| Task goal |
Pick out and copy every line below that has the word "https".

| Entries provided |

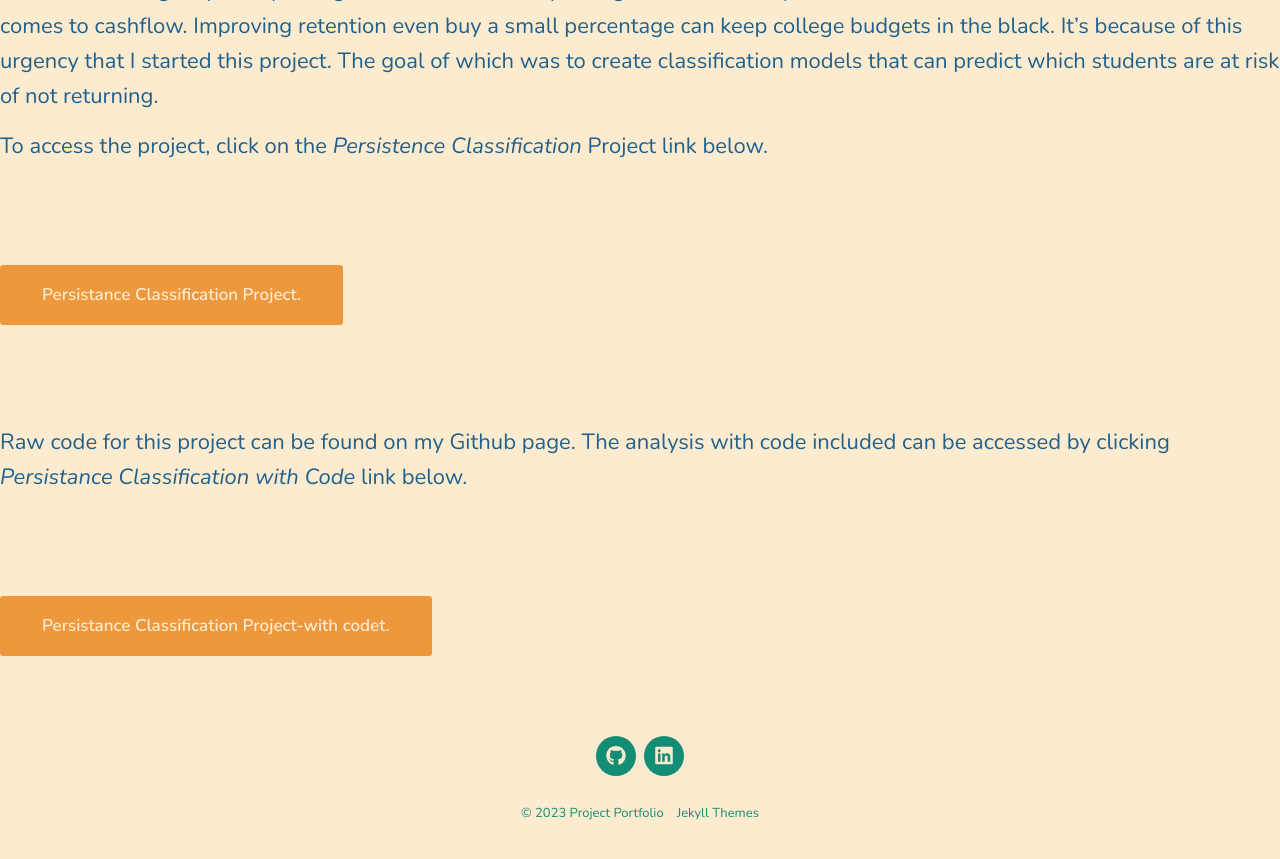
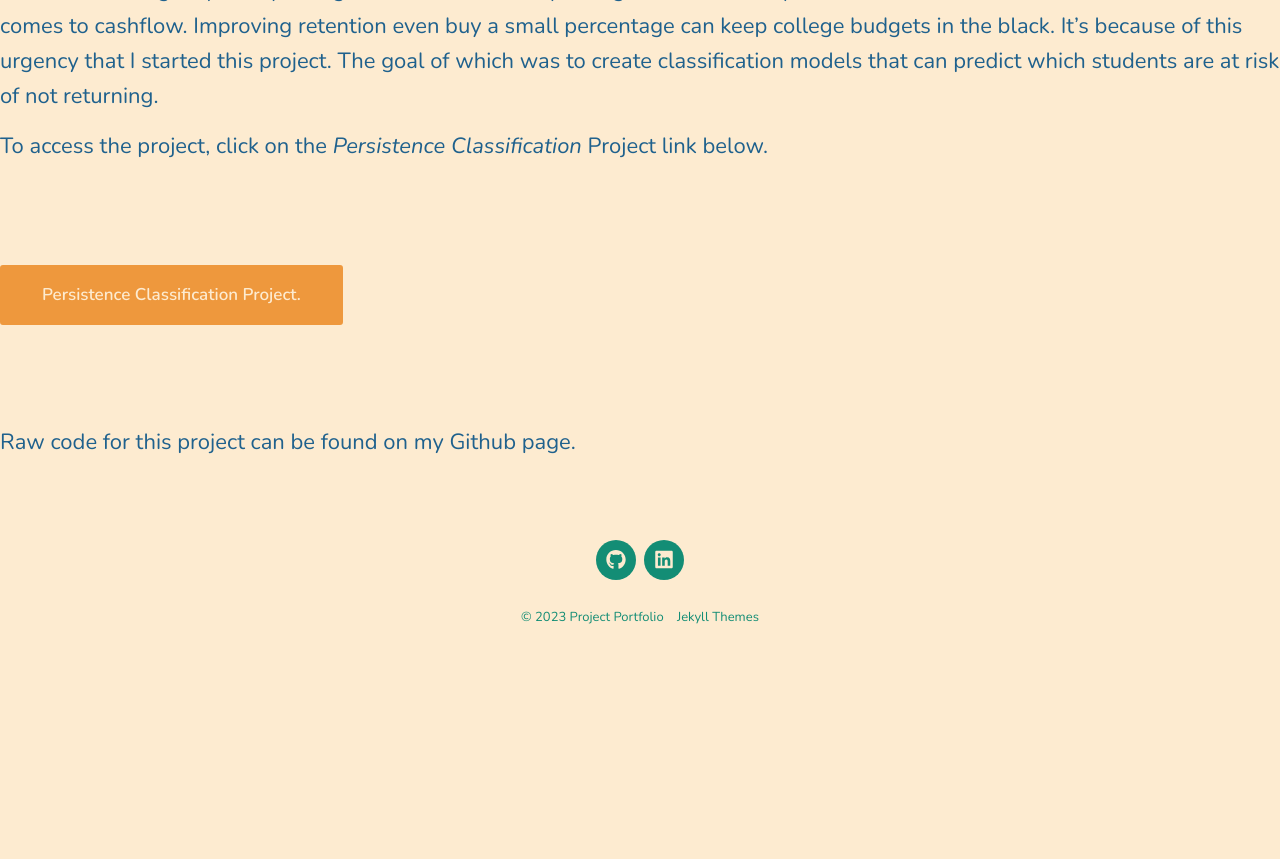
Before and after one commit to franklauder/franklauder.github.io, a Jekyll site: the page built from _posts/2021-05-10-new-persist.md, in a window 1280 px wide and 900 px high, scrolled down 1054 px. Shown: the top 859 px of the window. Built offline with Jekyll 4.4.1, drawn with Linux system fonts in a browser that asks for light colours; nearby versions of some CDN libraries; after the commit the page ends 1758 px from its top, so only the background shows below that.

Commit message:
new file and edits

```diff
--- a/_posts/2021-05-10-new-persist.md
+++ b/_posts/2021-05-10-new-persist.md
@@ -1,10 +1,10 @@
 ---
 layout: default
-title: 'Predicting New Undergraduate Persistance'
+title: 'Predicting Undergraduate Persistence'
 subtitle: 'Machine Learning: Classification'
 date: 2021-10-05 00:00:00
 featured_image: '/images/new-under/enroll-spring.png'
-excerpt:  'Predicting new enrolled students persistance using classification models'
+excerpt:  'Predicting new enrolled students persistence using classification models'
 
 ---
 
@@ -35,13 +35,8 @@ To access the project, click on the *Persistence Classification* Project link be
 
 
 
- <a href="https://franklauder.github.io/persist/newUnder.htm" class="button button--large">Persistance Classification Project.</a>
+ <a href="https://franklauder.github.io/persist/newUnder.htm" class="button button--large">Persistence Classification Project.</a>
 
  <br/><br/>
 
- Raw code for this project can be found on my Github page.  The analysis with code included can be accessed by clicking *Persistance Classification with Code* link below.
-
- <br/><br/>
-
-
- <a href="https://franklauder.github.io/persist/newUnderCode.htm" class="button button--large">Persistance Classification Project-with codet.</a>
+ Raw code for this project can be found on my Github page.
```
Also changed, not shown: _posts/2022-03-10-undergrad-segmentation.md (added, +44 -0 lines).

| Task response |
- <a href="https://franklauder.github.io/persist/newUnder.htm" class="button button--large">Persistance Classification Project.</a>
+ <a href="https://franklauder.github.io/persist/newUnder.htm" class="button button--large">Persistence Classification Project.</a>
- <a href="https://franklauder.github.io/persist/newUnderCode.htm" class="button button--large">Persistance Classification Project-with codet.</a>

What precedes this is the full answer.